FAITH AND TRUST

Open mosques in low Covid-19 counties - Muslims

Muslims to celebrate Idd-ul-Fitr on Saturday or Sunday depending on sighting of the moon.

In Summary

•On Thursday, the Kenya Muslims National Advisory Council said government should trust Muslims enough to adhere to strict guidelines for opening mosques.

• He said mosques that don't observe health directives should be closed.

 

Kemnac chair Sheikh Juma Ngao and chief adviser Juma Abdulrazak at the Panaroma Hotel in Mombasa on Thursday.
GIVE US THE TEST: Kemnac chair Sheikh Juma Ngao and chief adviser Juma Abdulrazak at the Panaroma Hotel in Mombasa on Thursday.
Image: BRIAN OTIENO

@Yobramos4                               

Muslim clerics in Mombasa have urged the government to open mosques in counties with few or no Covid-19 cases for Idd prayers.

Muslims will celebrate Idd-ul-Fitr on Saturday or Sunday depending on the sighting of the moon.

The government has gazetted Monday, May 25, as a public holiday to celebrate Idd.

On Thursday, the Kenya Muslims National Advisory Council said the government should trust Muslims enough to adhere to strict health guidelines for opening mosques.

Where's the logic?

Sheikh Ngao said it is illogical to trust drunkards to drink beer and keep social distancing and not trust Muslims, who do not drink, to do the same.

This will test how disciplined Muslims are, the council said.

“If the government can trust drunkards enough to keep social distancing in eateries, then it should trust Muslims enough to open mosques for Idd prayers,” Kemnac chair Sheikh Juma Ngao said.

Sheikh Ngao said it is illogical to trust drunkards to drink beer and keep social distancing and not trust Muslims, who do not drink, to do the same.
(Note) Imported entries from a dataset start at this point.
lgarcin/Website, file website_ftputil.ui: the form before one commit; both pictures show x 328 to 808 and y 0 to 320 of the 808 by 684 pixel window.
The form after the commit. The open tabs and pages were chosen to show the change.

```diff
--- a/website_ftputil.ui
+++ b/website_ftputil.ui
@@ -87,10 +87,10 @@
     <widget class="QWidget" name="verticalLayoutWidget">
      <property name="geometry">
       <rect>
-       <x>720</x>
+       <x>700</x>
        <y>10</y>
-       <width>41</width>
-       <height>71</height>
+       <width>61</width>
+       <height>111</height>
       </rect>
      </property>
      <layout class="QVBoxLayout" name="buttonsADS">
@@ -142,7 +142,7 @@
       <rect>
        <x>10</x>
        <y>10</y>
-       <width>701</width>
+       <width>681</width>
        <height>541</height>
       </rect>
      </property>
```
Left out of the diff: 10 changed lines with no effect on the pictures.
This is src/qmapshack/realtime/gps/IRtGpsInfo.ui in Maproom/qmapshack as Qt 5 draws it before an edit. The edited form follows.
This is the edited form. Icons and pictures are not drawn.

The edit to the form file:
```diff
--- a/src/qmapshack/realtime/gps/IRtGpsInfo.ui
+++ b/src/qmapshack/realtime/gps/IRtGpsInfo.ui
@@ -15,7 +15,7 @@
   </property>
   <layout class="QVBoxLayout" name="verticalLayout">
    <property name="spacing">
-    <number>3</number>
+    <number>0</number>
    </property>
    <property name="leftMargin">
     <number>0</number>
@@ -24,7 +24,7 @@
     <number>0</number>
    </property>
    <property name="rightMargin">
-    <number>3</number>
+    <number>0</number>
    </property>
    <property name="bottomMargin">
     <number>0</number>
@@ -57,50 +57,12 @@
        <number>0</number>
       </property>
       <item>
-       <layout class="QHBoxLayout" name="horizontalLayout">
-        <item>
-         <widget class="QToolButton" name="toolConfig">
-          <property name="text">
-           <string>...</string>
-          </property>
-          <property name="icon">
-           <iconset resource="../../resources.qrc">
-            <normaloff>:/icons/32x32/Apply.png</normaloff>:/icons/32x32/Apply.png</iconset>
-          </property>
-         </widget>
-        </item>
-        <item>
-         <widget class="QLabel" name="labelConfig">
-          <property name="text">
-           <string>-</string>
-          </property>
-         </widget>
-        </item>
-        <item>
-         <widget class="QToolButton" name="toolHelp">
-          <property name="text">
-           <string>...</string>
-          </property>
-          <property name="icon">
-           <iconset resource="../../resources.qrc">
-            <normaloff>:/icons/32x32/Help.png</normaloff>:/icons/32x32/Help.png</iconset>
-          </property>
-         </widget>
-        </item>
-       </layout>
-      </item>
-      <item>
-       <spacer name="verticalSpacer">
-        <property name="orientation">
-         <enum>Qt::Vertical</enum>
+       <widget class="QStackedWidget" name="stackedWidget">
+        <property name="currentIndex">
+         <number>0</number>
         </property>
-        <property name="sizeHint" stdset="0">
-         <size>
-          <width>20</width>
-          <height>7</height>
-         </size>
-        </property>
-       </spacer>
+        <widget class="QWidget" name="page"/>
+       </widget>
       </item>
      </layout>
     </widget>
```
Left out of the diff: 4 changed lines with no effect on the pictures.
He said counties like Kwale, Marsabit, Meru, Kisumu and Lamu have recorded few or no Covid-19 cases yet all their mosques are closed.

Sheik Ngao said mosques that don't observe the anti-virus directives should be closed.

In Mombasa and Nairobi, where Covid-19 is prevalent, it is understandable to keep mosques closed, he said.

“Prayers are an essential weapon against this pandemic. It is only through prayers that we can win against the Covid-19. And prayers done together are stronger than prayers done individually,” Sheikh Ngao said.

Kemnac member Shahame Mwaringa, chair Sheikh Juma Ngao and chief adviser Juma Abdulrazak at the Panaroma Hotel in Mombasa on Thursday.
DON'T PUNISH US: Kemnac member Shahame Mwaringa, chair Sheikh Juma Ngao and chief adviser Juma Abdulrazak at the Panaroma Hotel in Mombasa on Thursday.
Image: BRIAN OTIENO

The Matatu Owners Association on Thursday said this year they will not provide free transport for Muslims going for Idd prayers because of the virus.

MOA Coast coordinator Salim Mbarak said it is unfortunate transport will not be free.

“The usual 15 matatus that we provide every Idd day will not be available this year,” he said.

Kemnac chief adviser Juma Abdulrazak said it is also disturbing that police keep arresting poor people who cannot afford masks and then pose them to the coronavirus in cells.

He said the poor prioritise food over masks in the rare times they get money.

“Arresting them and forcing them to pay a Sh500 fine or forcing them into crowded cells makes no sense,”  Abdulrazak said.

Shahame Mwaringa, a Kemnac member, said police should release all suspects arrested for lacking masks because the government has not provided the masks.

“If the government used the hundreds of billions of shillings to buy masks for the poor, then the police would have been justified,” he said.

Sheikh Ngao also asked President Uhuru Kenyatta to order the Madagascar ‘herbal tonic’ that they claim cures Covid-19.

The ‘cure’ has not been tested and the World Health Organization has warned about its use.

Despite this, Malagasy President Andry Rajoelina has promoted the medicine and even exported it to Tanzania on request from Tanzanian President John Magufuli.

On Thursday, Sheikh Ngao said the cure could work well in Kenya.

“If without the Madagascar medicine we are recording more recoveries than deaths, then there will be even more recoveries and even fewer deaths with the cure,”  the Kemnac chairman said.

(Edited by V. Graham)